West's leading lady, the talented Jocelin Donahue, plays Samantha, a young college student strapped for cash. Thanks to the efforts of her upbeat friend (Greta Gerwig), Samantha lands a babysitter gig at an ancient mansion in the woods. The job, however, turns out to be a lot crazier than she expected. The eerie man responsible for hiring her (Tom Noonan, appropriately deadpan) admits he has no kids, only a strangely absent mother. His real motives don't emerge until the fast-paced finale, allowing the aura to toy around with the viewers' imagination.

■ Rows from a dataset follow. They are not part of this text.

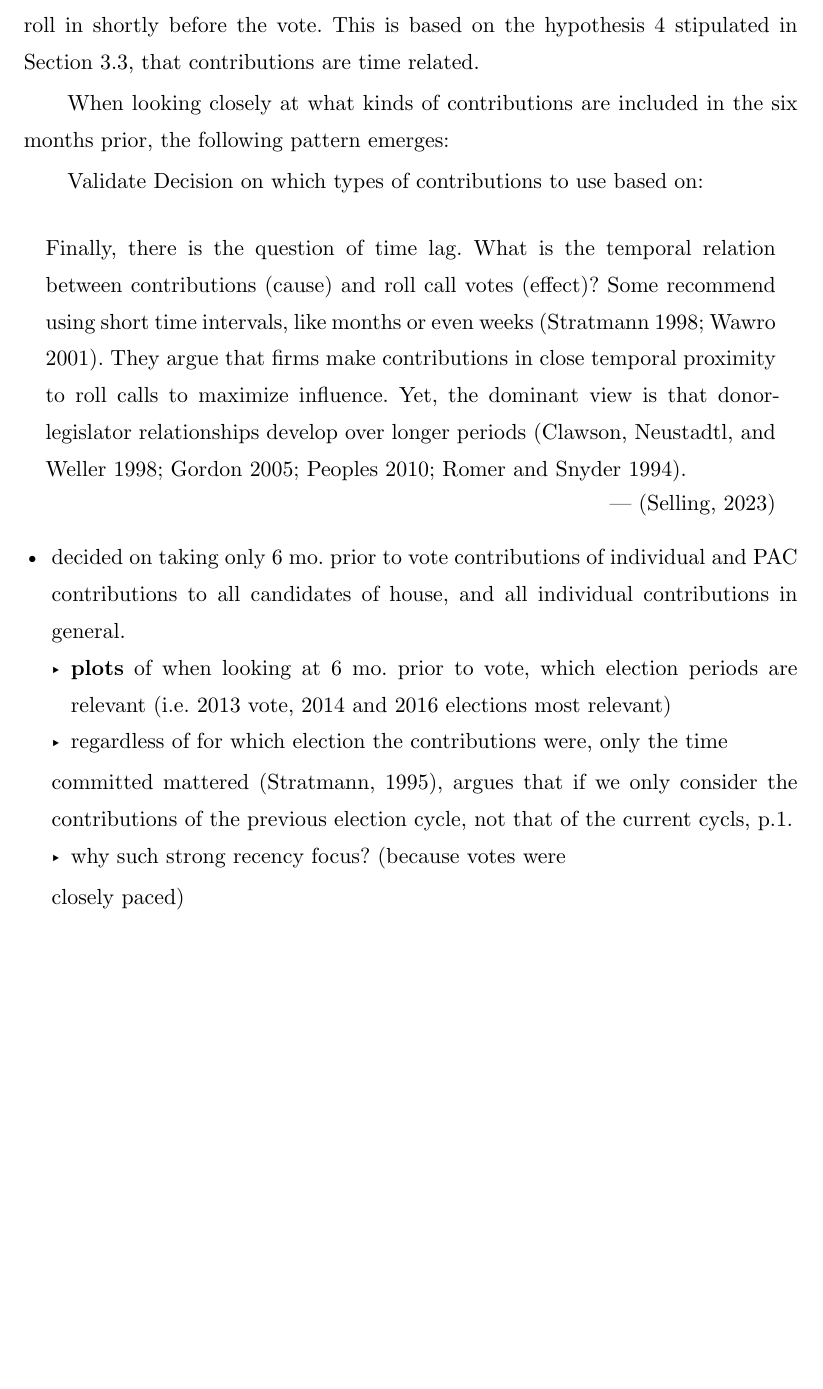
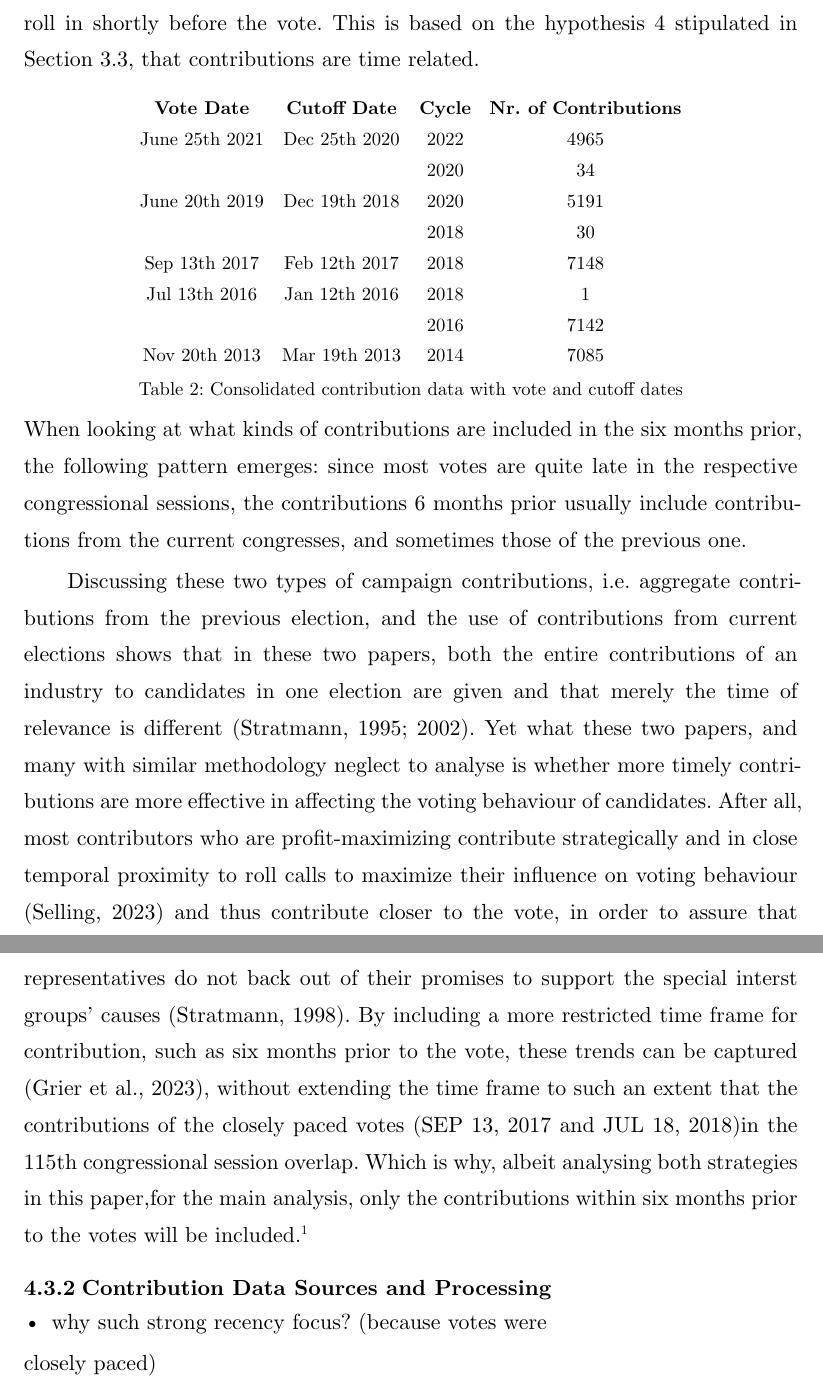
Before and after one commit to minnaheim/contribution_vote_data, a Typst document (thesis/template-typst/thesis.typ, which reads thesis/template-typst/thesis.bib): part of page 25 of 43 before the commit and two parts of pages 25 and 26 of 45 after it, the two joined at a grey line, cut so that both start at the same text, the shorter picture padded with empty space. Compiled offline with Typst 0.15.

Commit message:
done until 4.3.2

```diff
--- a/thesis/template-typst/thesis.bib
+++ b/thesis/template-typst/thesis.bib
@@ -313,3 +335,6 @@ month={Jan}
  urldate = {2024-04-01},
  volume = {40},
  year = {1997}
+}
+
+@article{stratmann-1998,
@@ -315,0 +346 @@ month={Jan}
+ number = {1},
--- a/thesis/template-typst/thesis.typ
+++ b/thesis/template-typst/thesis.typ
@@ -263,7 +263,7 @@ analysied how the voting behavior of politicians changed when they did not stand
 for re-election. Ideally, politicians should represent their ideology, even
 without facing threat of re-election, yet if their vote is "bought" then their
 contributions and voting behaviour changes, since the cost of shirking decreases
-@bronars-lott-1997 p.319.
+@bronars-lott-1997 p.319. @Ansolabehere analysed 40 empirical papers and concluded in a seminal paper that there is limited evidence indicating interest group contributions have an impact on roll-call votes @griers.
 
 Others, however, have found that contributions change voting behaviour:
 Stratmann analysed the timing of contributions, and instead of analysing how the
@@ -612,38 +613,44 @@ not specific election periods, i.e. current or previous, but relevant
 contributions that roll in shortly before the vote. This is based on the
 hypothesis 4 stipulated in @hypothesis, that contributions are time related.
 
-When looking closely at what kinds of contributions are included in the six
-months prior, the following pattern emerges:
+  //   stroke: (x, y) => (
+  //   y: 1pt,
+  //   left: if x > 0 { 0pt } else { 1pt },
+  //   right: if (x + 1) == [] { 1pt } else { 0pt },
+  // ),
+//  change stroke, to cover 2 boxes if belong together, and 1 if not, and add 16_2
+#figure(
+  table(
+    columns: 4,
+    stroke: none,
+    table.header[*Vote Date*][*Cutoff Date*][*Cycle*][*Nr. of Contributions*],
+    [June 25th 2021],[Dec 25th 2020],[2022],[4965],
+    [],[],[2020],[34],
+    [June 20th 2019],[Dec 19th 2018],[2020],[5191],
+    [],[],[2018],[30],
+    [Sep 13th 2017],[Feb 12th 2017],[2018],[7148],
+    [Jul 13th 2016],[Jan 12th 2016],[2018],[1],
+    [],[],[2016],[7142],
+    [Nov 20th 2013],[Mar 19th 2013],[2014],[7085],
+  ),
+  caption: [Consolidated contribution data with vote and cutoff dates]
+)
 
-// table for contributions (2013 vote = 2012, 2010, 2014...)
-// plot for cutoff date and contributions.
+// plot for cutoff date and contributions. with cutoff data vertically and the amount of contributions (in plots_2.qmd)
 
-//     2012 0 contribs, 2014 3000, 2016 2000...
+When looking at what kinds of contributions are included in the six
+months prior, the following pattern emerges: since most votes are quite late in the respective congressional sessions, the contributions 6 months prior usually include contributions from the current congresses, and sometimes those of the previous one.
+
+Discussing these two types of campaign contributions, i.e. aggregate contributions from the previous election, and the use of contributions from current elections shows that in these two papers, both the entire contributions of an industry to candidates in one election are given and that merely the time of relevance is different @stratmann-1995 @stratmann-2002. Yet what these two papers, and many with similar methodology neglect to analyse is whether more timely contributions are more effective in affecting the voting behaviour of candidates. After all, most contributors who are profit-maximizing contribute strategically and in close temporal proximity to roll calls to maximize their influence on voting behaviour @Selling2023 and thus contribute closer to the vote, in order to assure that representatives do not back out of their promises to support the special interst groups' causes @stratmann-1998. By including a more restricted time frame for contribution, such as six months prior to the vote, these trends can be captured @griers, without extending the time frame to such an extent that the contributions of the closely paced votes (SEP 13, 2017 and JUL 18, 2018)in the 115th congressional session overlap.
+Which is why, albeit analysing both strategies in this paper,for the main analysis, only the contributions within six months prior to the votes will be included. #footnote("A comparison of both the aggregate and the timely contributions included in the models can be found in the appendix.")
+
+=== Contribution Data Sources and Processing
+
 // - sources: opensecrets bulkdata campaign contributions (election data 2012-2022)
 // - data were PAC contributions to candidates and individual contributions (to PACs,
 //   candidates, etc.) -> source: opensecrets bulk data documentation
 
-Validate Decision on which types of contributions to use based on:
-#quote(
-  attribution: [@Selling2023],
-)[
-  Finally, there is the question of time lag. What is the temporal relation
-  between contributions (cause) and roll call votes (effect)? Some recommend using
-  short time intervals, like months or even weeks (Stratmann 1998; Wawro 2001).
-  They argue that firms make contributions in close temporal proximity to roll
-  calls to maximize influence. Yet, the dominant view is that donor-legislator
-  relationships develop over longer periods (Clawson, Neustadtl, and Weller 1998;
-  Gordon 2005; Peoples 2010; Romer and Snyder 1994).
-]
-- decided on taking only 6 mo. prior to vote contributions of individual and PAC
-  contributions to all candidates of house, and all individual contributions in
-  general.
-  - *plots* of when looking at 6 mo. prior to vote, which election periods are
-    relevant (i.e. 2013 vote, 2014 and 2016 elections most relevant)
-  - regardless of for which election the contributions were, only the time
-  committed mattered @stratmann-1995, argues that if we only consider the
-  contributions of the previous election cycle, not that of the current cycls,
-  p.1.
+
   - why such strong recency focus? (because votes were
   closely paced)
 - also tried with taking entire election period...difficult if votes are within
```
Also changed, not shown: thesis/template-typst/thesis.bib (48 more changed lines), thesis/template-typst/thesis.typ (16 more changed lines).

As Samantha wanders around the vacant mansion, West develops a constant sense of dread, which forces us to pay close attention to the character, grow comfortable with her -- and worry for her safety. (As Satanic worshipping creeps into the story, that becomes a reasonable concern.) West's style culls from the vibe of late 1980s horror (and subtly sets the movie in that period), but it's his authentic filmmaking skill that makes "Devil" such an enthralling experience. Unlike the miscalculation of "Grindhouse," West's movie relies less on homage than on narrative refinement. His unseen sequel to Eli Roth's "Cabin Fever" lies on Lionsgate's cutting room floor, but "Devil" indicates the director will continue to churn out top-notch work.

This article is related to: New York, Reviews